Revision tracking records:
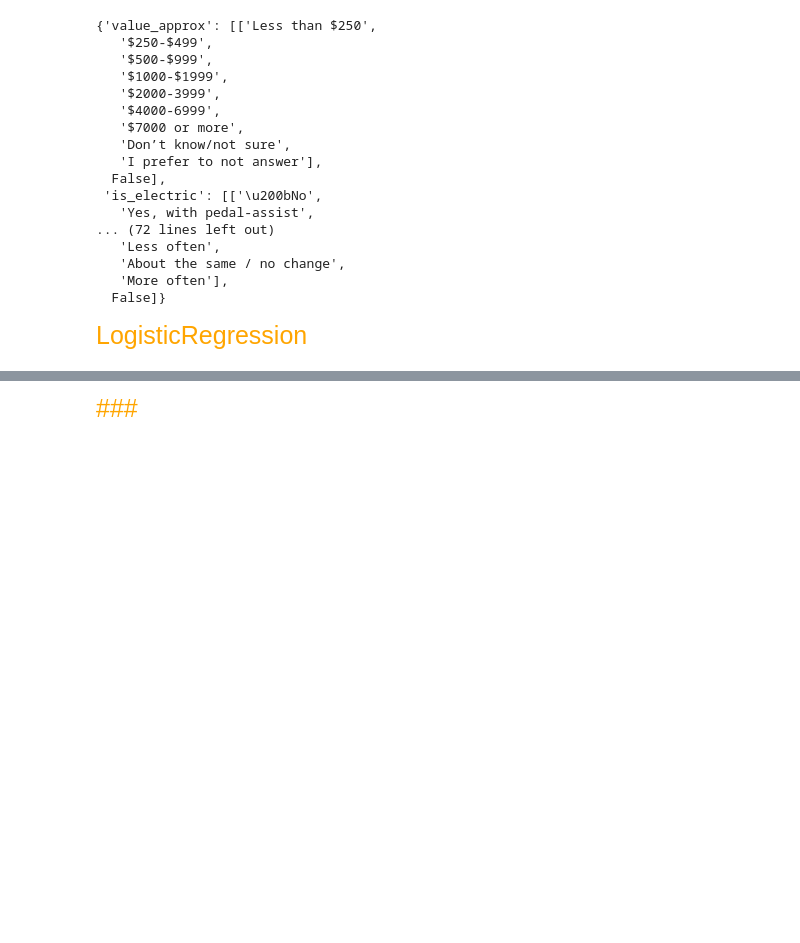
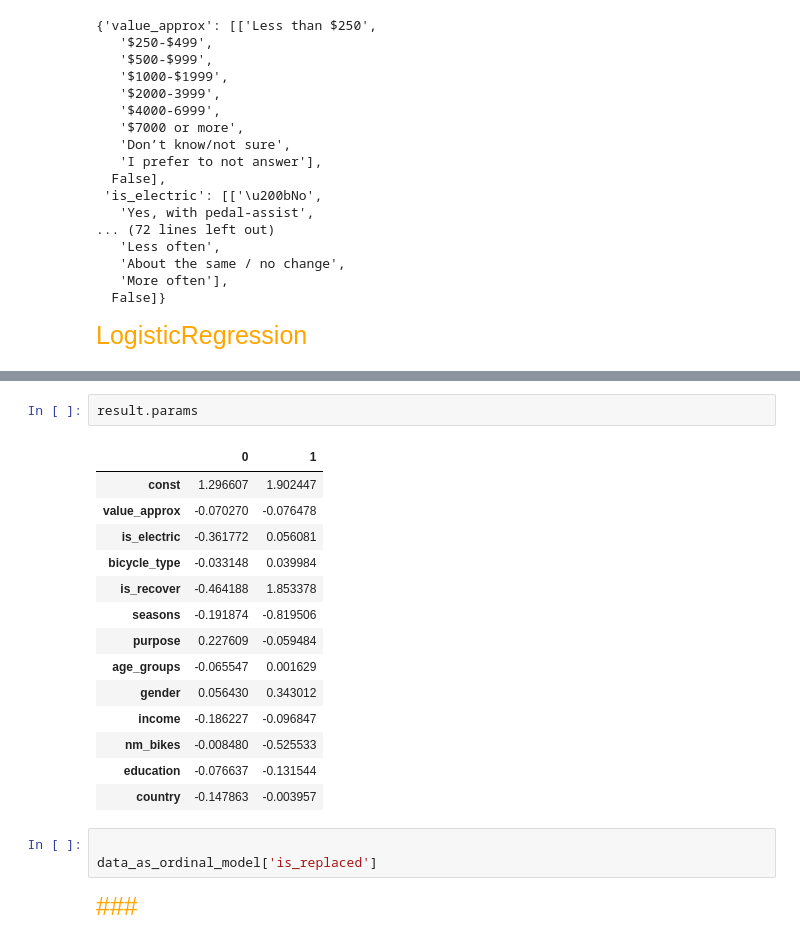
Before and after one commit to achic19/Biketheft, a Jupyter notebook: python/notebooks/paper_2_notebook/advanced_analysis.ipynb, the cells around one changed output, grey strips where cells are left out. Cells and saved outputs as stored; diff of their text form; blank space fills up the shorter version.

```diff
--- a/python/notebooks/paper_2_notebook/advanced_analysis.ipynb
+++ b/python/notebooks/paper_2_notebook/advanced_analysis.ipynb
@@ -436,3 +487,23 @@ country: 0.1405
+# %%
+result.params
+# %% [output]
+|  | 0 | 1 |
+| const | 1.296607 | 1.902447 |
+| value_approx | -0.070270 | -0.076478 |
+| is_electric | -0.361772 | 0.056081 |
+| bicycle_type | -0.033148 | 0.039984 |
+| is_recover | -0.464188 | 1.853378 |
+| seasons | -0.191874 | -0.819506 |
+| purpose | 0.227609 | -0.059484 |
+| age_groups | -0.065547 | 0.001629 |
+| gender | 0.056430 | 0.343012 |
+| income | -0.186227 | -0.096847 |
+| nm_bikes | -0.008480 | -0.525533 |
+| education | -0.076637 | -0.131544 |
+| country | -0.147863 | -0.003957 |
+# %%
+
+data_as_ordinal_model['is_replaced']
 # %% [markdown]
 <span style="color:orange;font-size:25px">###</span>
 # %% [markdown]
```
Also changed, not shown: parts of 6 cells of this notebook.
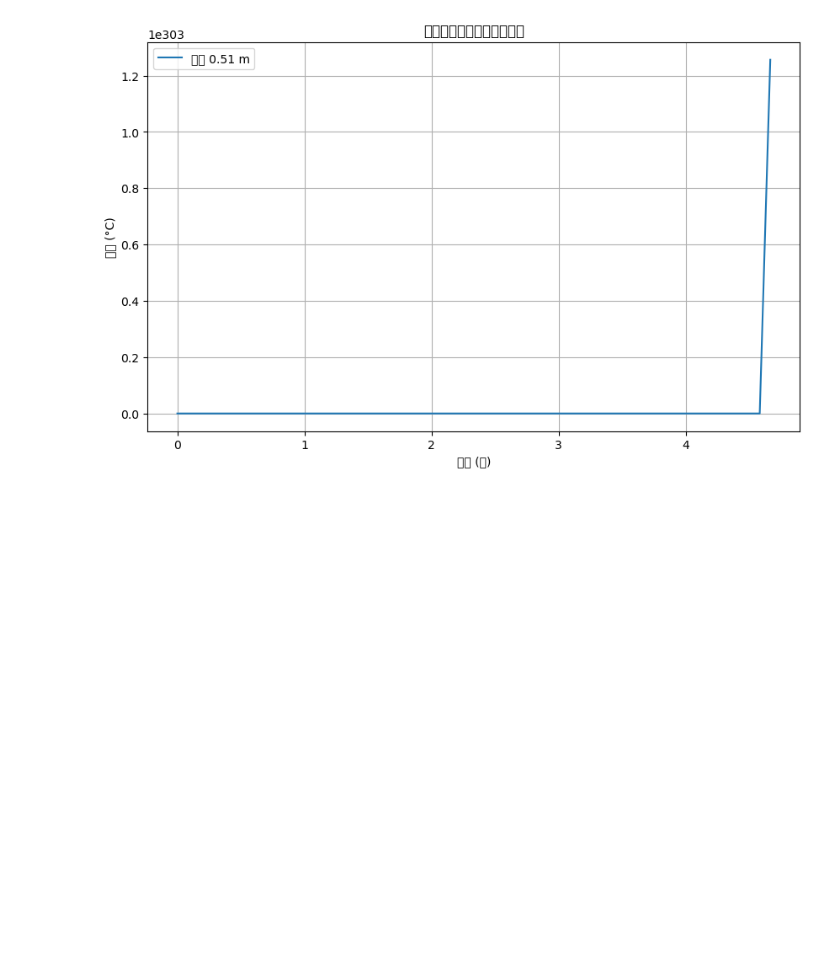
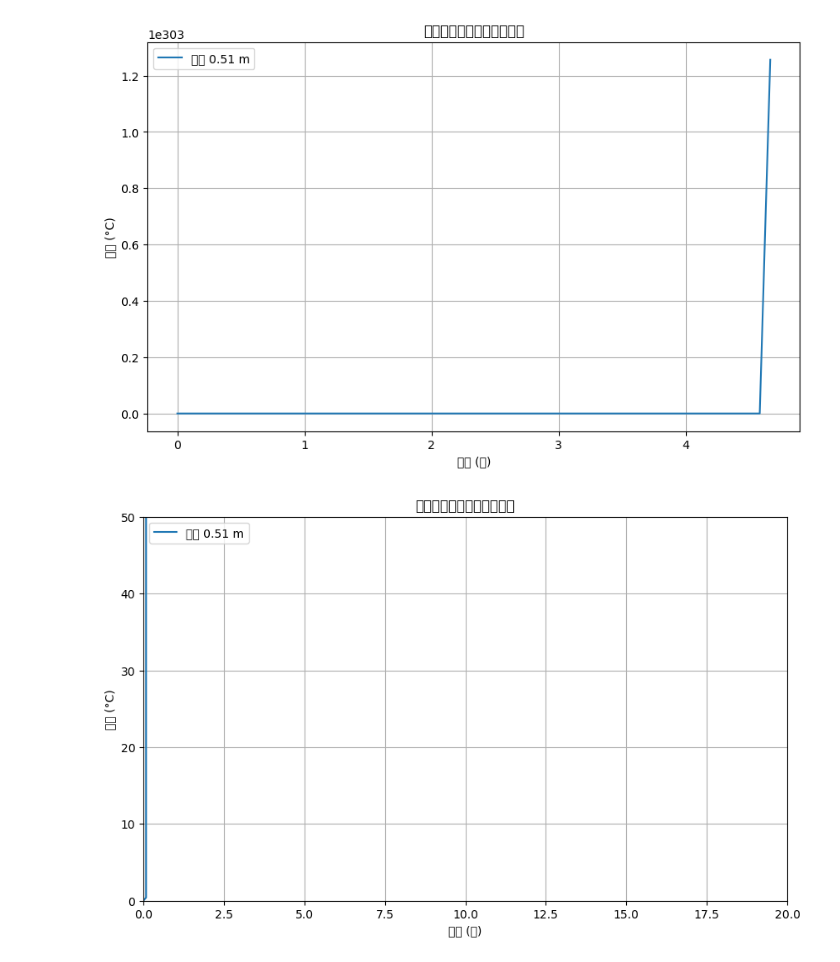
Before and after one commit to yskta/PINN_demo, a Jupyter notebook: demo_HeatTransferEquation/FE.ipynb, the cells around one changed output. Cells and saved outputs as stored; diff of their text form; code cells hidden in the pictures; blank space fills up the shorter version.

```diff
--- a/demo_HeatTransferEquation/FE.ipynb
+++ b/demo_HeatTransferEquation/FE.ipynb
@@ -214,3 +214,78 @@ plt.grid(True)
 plt.show()
 # %% [output]
 [figure]
+# %%
+import numpy as np
+import matplotlib.pyplot as plt
+from scipy.sparse import diags
+from scipy.sparse.linalg import spsolve
+
+# 定数の定義
+k = 0.47  # 熱伝導率 W/mK
+rho = 1573  # 密度 kg/m³
+Cp = 967  # 比熱容量 J/kgK
+alpha = k / (rho * Cp)  # 熱拡散率 m²/s
+
+# シミュレーションパラメータの定義
+L = 1.0  # 長さ m
+Nx = 50  # 空間分割数
+dx = L / (Nx - 1)  # 空間ステップ
+T0 = 0  # 初期温度 ℃
+T_air_initial = 0  # 初期空気温度 ℃
+T_air_final = 50  # 最終空気温度 ℃
+heating_rate = 5  # 温度上昇速度 ℃/分
+heating_duration = 10 * 60  # 温度上昇時間 秒 (10分)
+T_air_constant = T_air_final  # 加熱後の空気温度
+delta_t = 5  # 時間ステップ 秒
+total_time = 20 * 60  # 総シミュレーション時間 秒
+time = np.arange(0, total_time + delta_t, delta_t)  # 時間配列
+
+# 空気温度配列の生成
+T_air = np.zeros_like(time, dtype=float)
+for i, t in enumerate(time):
+    if t < heating_duration:
+        T_air[i] = T_air_initial + (heating_rate / 60) * t
+    else:
+        T_air[i] = T_air_constant
+
+# 初期温度分布
+T = np.ones(Nx) * T0
+
+# 各位置での温度変化を保存する配列
+temperature_history = np.zeros((len(time), Nx))
+
+# 有限要素法の係数行列と境界条件の定義
+A = diags([-alpha / dx**2, 2 * alpha / dx**2, -alpha / dx**2], [-1, 0, 1], shape=(Nx, Nx)).toarray()
+A[0, 0] = A[-1, -1] = 1  # 境界条件 (Dirichlet)
+A[0, 1] = A[-1, -2] = 0
+
+# 時間積分ループ
+for n in range(len(time)):
+    # 右辺ベクトルの定義
+    b = T.copy()
+    b[0] = T_air[n]  # 境界条件 (左端)
+    b[-1] = T_air[n]  # 境界条件 (右端)
+
+    # 時間ステップの解法
+    T = spsolve(A, b)
+
+    # 各位置での温度を保存
+    temperature_history[n, :] = T
+
+# 中間点のインデックス
+mid_index = Nx // 2
+
+# 中間点の温度変化をプロット
+plt.figure(figsize=(10, 6))
+plt.plot(time / 60, temperature_history[:, mid_index], label=f'位置 {mid_index * dx:.2f} m')
+
+plt.xlabel('時間 (分)')
+plt.ylabel('温度 (°C)')
+plt.title('ロッド中間点での温度変化')
+plt.legend(loc='upper left')
+plt.grid(True)
+plt.xlim(0, 20)  # 横軸の範囲を0分〜20分に設定
+plt.ylim(0, 50)  # 縦軸の範囲を0℃〜50℃に設定
+plt.show()
+# %% [output]
+[figure, added]
```
Also changed, not shown: 1 other file.
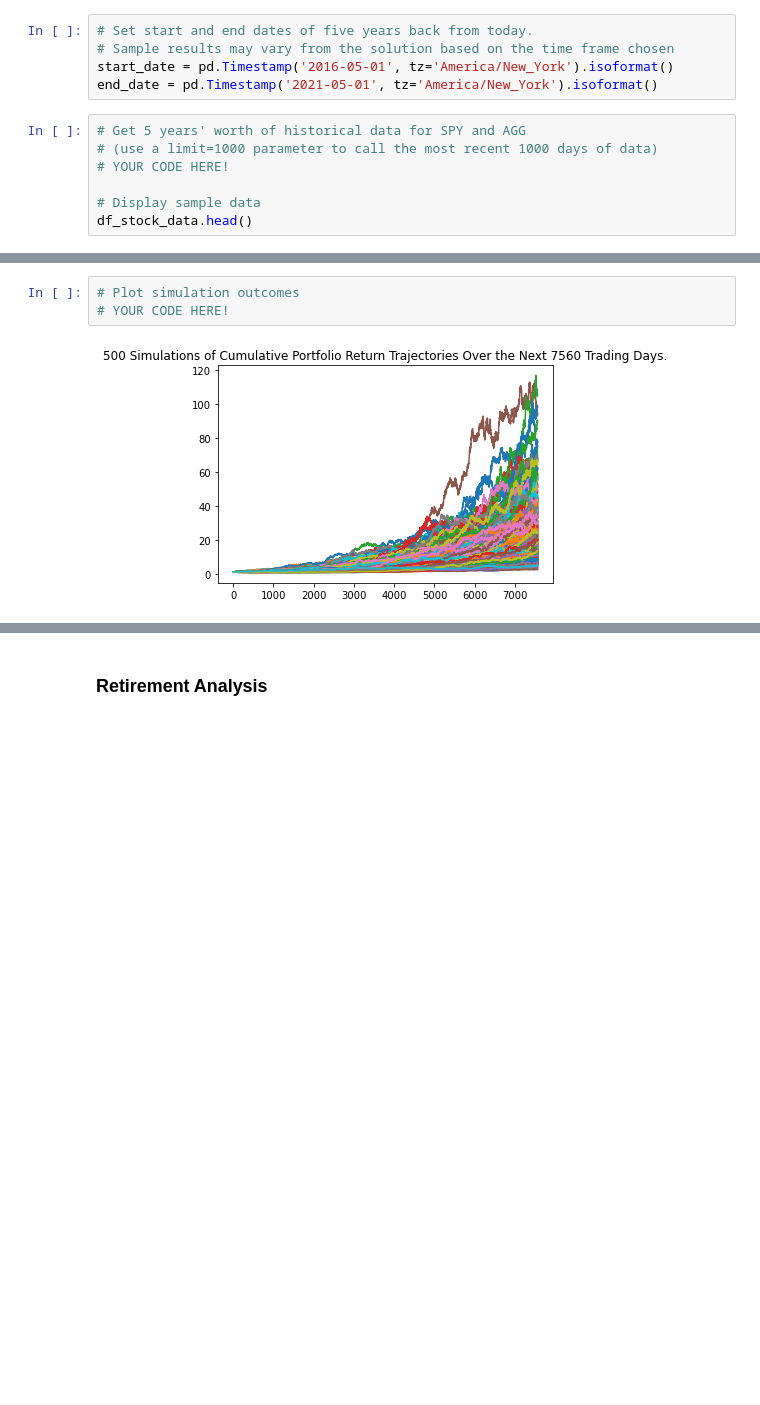
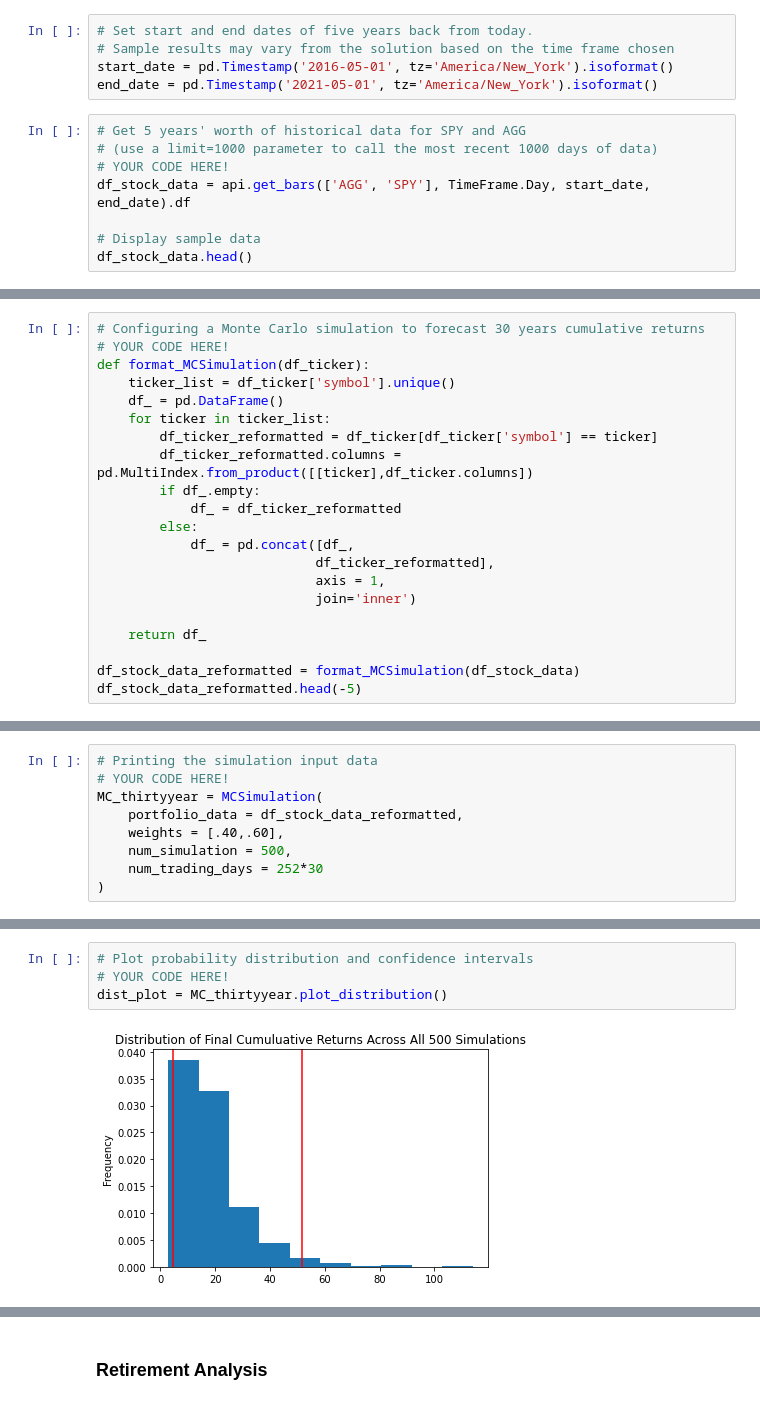
Before and after one commit to guninshahkhanna/Unit-5---Financial-Planning-Homework, a Jupyter notebook: Instructions/Starter_Code/financial-planner.ipynb, the cells around one changed output, grey strips where cells are left out. Drawn from its saved outputs; the diff is of its cells as text; blank space fills up the shorter version.

```diff
--- a/Instructions/Starter_Code/financial-planner.ipynb
+++ b/Instructions/Starter_Code/financial-planner.ipynb
@@ -174,6 +182,7 @@ end_date = pd.Timestamp('2021-05-01', tz='America/New_York').isoformat()
 # Get 5 years' worth of historical data for SPY and AGG
 # (use a limit=1000 parameter to call the most recent 1000 days of data)
 # YOUR CODE HERE!
+df_stock_data = api.get_bars(['AGG', 'SPY'], TimeFrame.Day, start_date, end_date).df
 
 # Display sample data
 df_stock_data.head()
@@ -188,0 +197,21 @@ df_stock_data.head()
+# %%
+# Configuring a Monte Carlo simulation to forecast 30 years cumulative returns
+# YOUR CODE HERE!
+def format_MCSimulation(df_ticker):
+    ticker_list = df_ticker['symbol'].unique()
+    df_ = pd.DataFrame()
+    for ticker in ticker_list:
+        df_ticker_reformatted = df_ticker[df_ticker['symbol'] == ticker]
+        df_ticker_reformatted.columns = pd.MultiIndex.from_product([[ticker],df_ticker.columns])
+        if df_.empty:
+            df_ = df_ticker_reformatted
+        else:
+            df_ = pd.concat([df_,
+                            df_ticker_reformatted],
+                            axis = 1,
+                            join='inner')
+
+    return df_
+
+df_stock_data_reformatted = format_MCSimulation(df_stock_data)
+df_stock_data_reformatted.head(-5)
@@ -189 +234,10 @@ df_stock_data.head()
+# %%
+# Printing the simulation input data
+# YOUR CODE HERE!
+MC_thirtyyear = MCSimulation(
+    portfolio_data = df_stock_data_reformatted,
+    weights = [.40,.60],
+    num_simulation = 500,
+    num_trading_days = 252*30
+)
 # %%
@@ -238,5 +295,6 @@ Running Monte Carlo simulation number 490.
 # %%
-# Plot simulation outcomes
+# Plot probability distribution and confidence intervals
 # YOUR CODE HERE!
+dist_plot = MC_thirtyyear.plot_distribution()
 # %% [output]
-[figure, old version]
+[figure, new version]
```
Also changed, not shown: parts of 10 cells of this notebook.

Your task - Please count the lines above that contain the string "ipynb" and reply with the number alone.

Task result - 9